Stored records
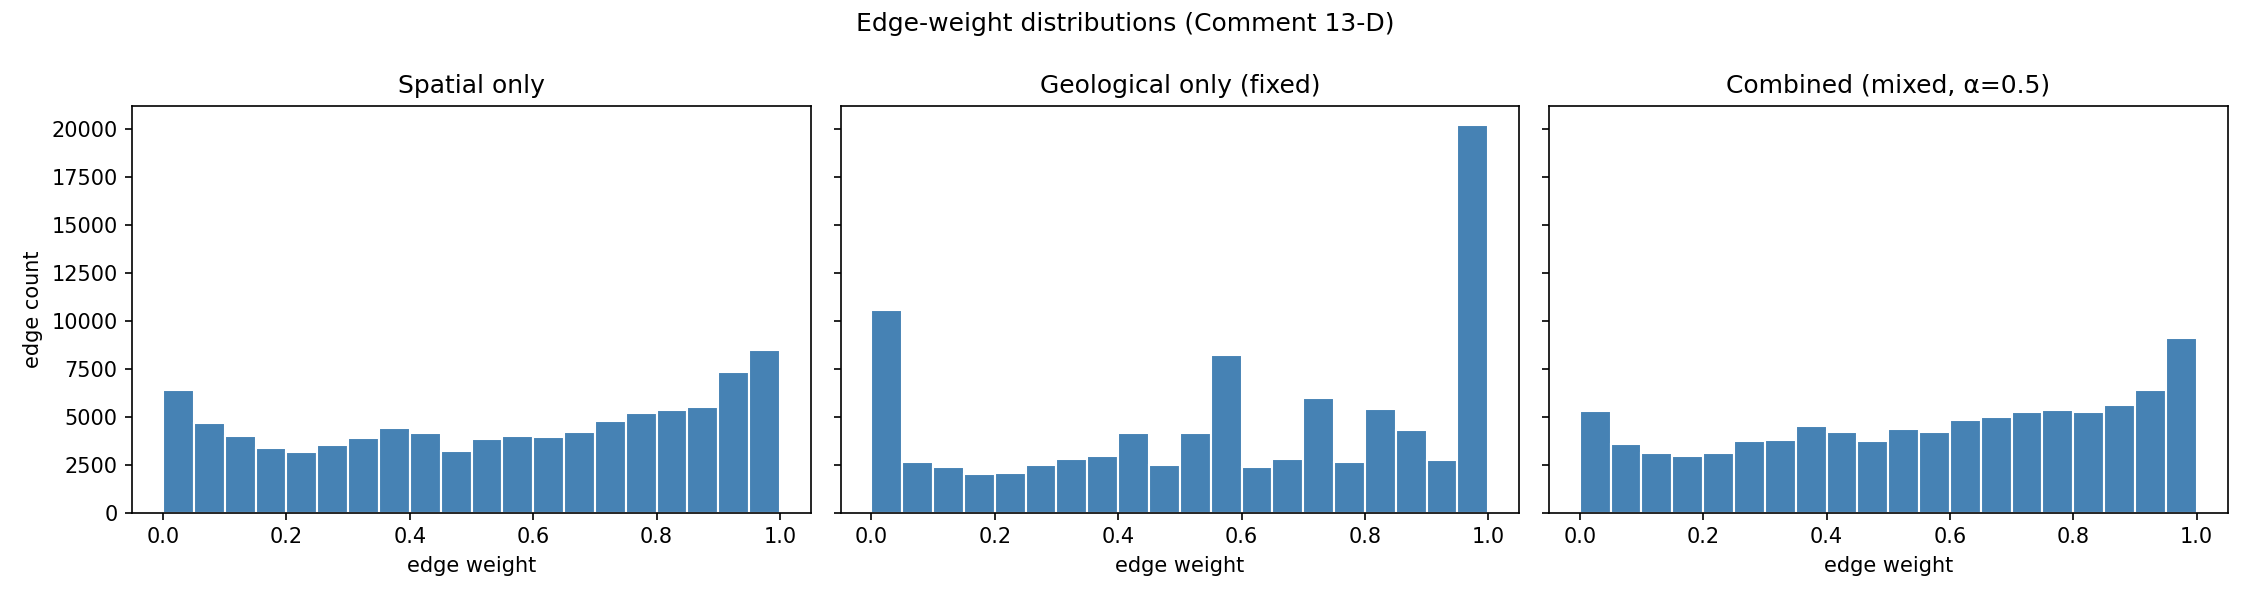
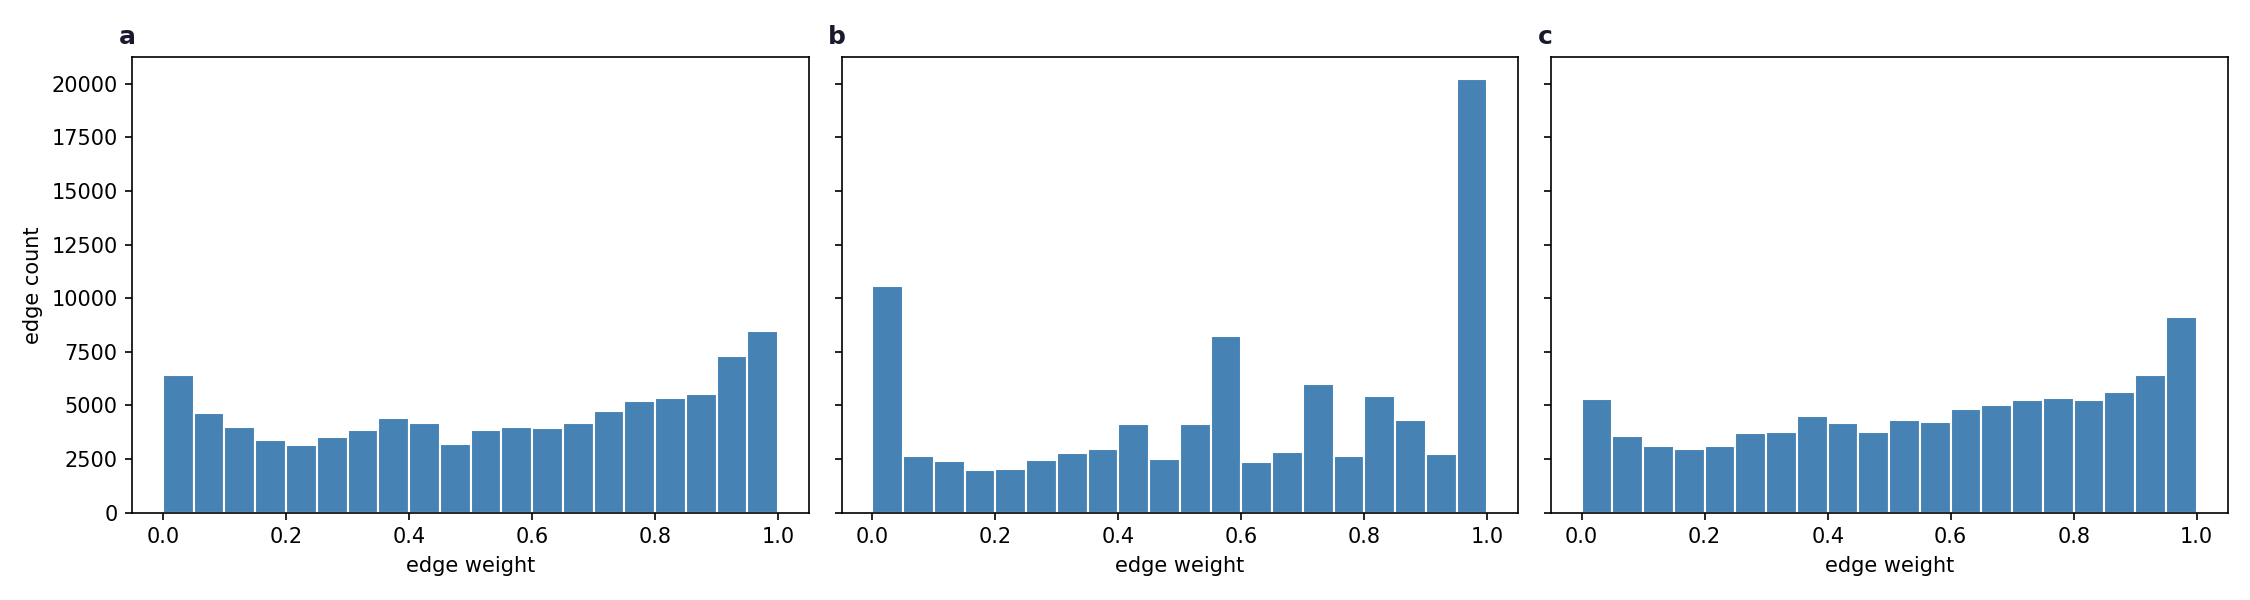
chore(figures): drop in-figure titles and add panel labels

diff --git a/experiment/run_graph_diagnostics.py b/experiment/run_graph_diagnostics.py
@@ -157,13 +157,14 @@ def _save_histogram_plot(edge_weights: dict, out_path: str):
     import matplotlib.pyplot as plt
 
     fig, axes = plt.subplots(1, 3, figsize=(15, 4), sharey=True)
-    titles = {"spatial": "Spatial only", "geo": "Geological only (fixed)", "combined": "Combined (mixed, α=0.5)"}
     for ax, (name, ew) in zip(axes, edge_weights.items()):
         ax.hist(ew, bins=20, range=(0.0, 1.0), color="steelblue", edgecolor="white")
-        ax.set_title(titles.get(name, name))
         ax.set_xlabel("edge weight")
     axes[0].set_ylabel("edge count")
-    fig.suptitle("Edge-weight distributions (Comment 13-D)")
+    for ax, lbl in zip(axes, ["a", "b", "c"]):
+        ax.annotate(lbl, xy=(-0.02, 1.03), xycoords="axes fraction",
+                    fontsize=12, fontweight="bold", color="#1A1A2E",
+                    annotation_clip=False)
     fig.tight_layout()
     Path(out_path).parent.mkdir(parents=True, exist_ok=True)
     fig.savefig(out_path, dpi=150)

diff --git a/experiment/run_calibration_analysis.py b/experiment/run_calibration_analysis.py
@@ -175,9 +175,11 @@ def _plot_reliability(results: dict, out_plot: str) -> None:
         ax.set_ylim(0, 1)
         ax.set_xlabel("Mean predicted probability")
         ax.set_ylabel("Observed frequency")
-        brier = exp_result[model_name]["brier_score"]
-        ax.set_title(f"{exp_name} — {model_name} (Brier={brier:.3f})")
         ax.legend(fontsize=8)
+    for ax, lbl in zip(axes, ["a", "b", "c"]):
+        ax.annotate(lbl, xy=(-0.02, 1.03), xycoords="axes fraction",
+                    fontsize=12, fontweight="bold", color="#1A1A2E",
+                    annotation_clip=False)
     fig.tight_layout()
     Path(out_plot).parent.mkdir(parents=True, exist_ok=True)
     fig.savefig(out_plot, dpi=150)

diff --git a/visualize_case_study.py b/visualize_case_study.py
@@ -218,12 +218,6 @@ def make_world_overview(df, test_coords, metrics, save_path):
                       edgecolor=color, alpha=0.93),
         )
 
-    ax.set_title(
-        "Global REE Deposit Distribution — Test Nodes Highlighted (Exp 1)\n"
-        "Annotated: regions where SPIRE F1 > XGBoost  (avg over 5 seeds)",
-        fontsize=11, fontweight="bold",
-    )
-
     region_patches = [
         mpatches.Patch(facecolor=REGION_COLORS.get(r, "#999999"), label=r)
         for r in sorted(REGION_COLORS)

Problem details: Can the lines from the start of the records through the line with "-157,13 +157,14 @@" be given again exactly, with the pictures left out?

Task answer:
chore(figures): drop in-figure titles and add panel labels

diff --git a/experiment/run_graph_diagnostics.py b/experiment/run_graph_diagnostics.py
@@ -157,13 +157,14 @@ def _save_histogram_plot(edge_weights: dict, out_path: str):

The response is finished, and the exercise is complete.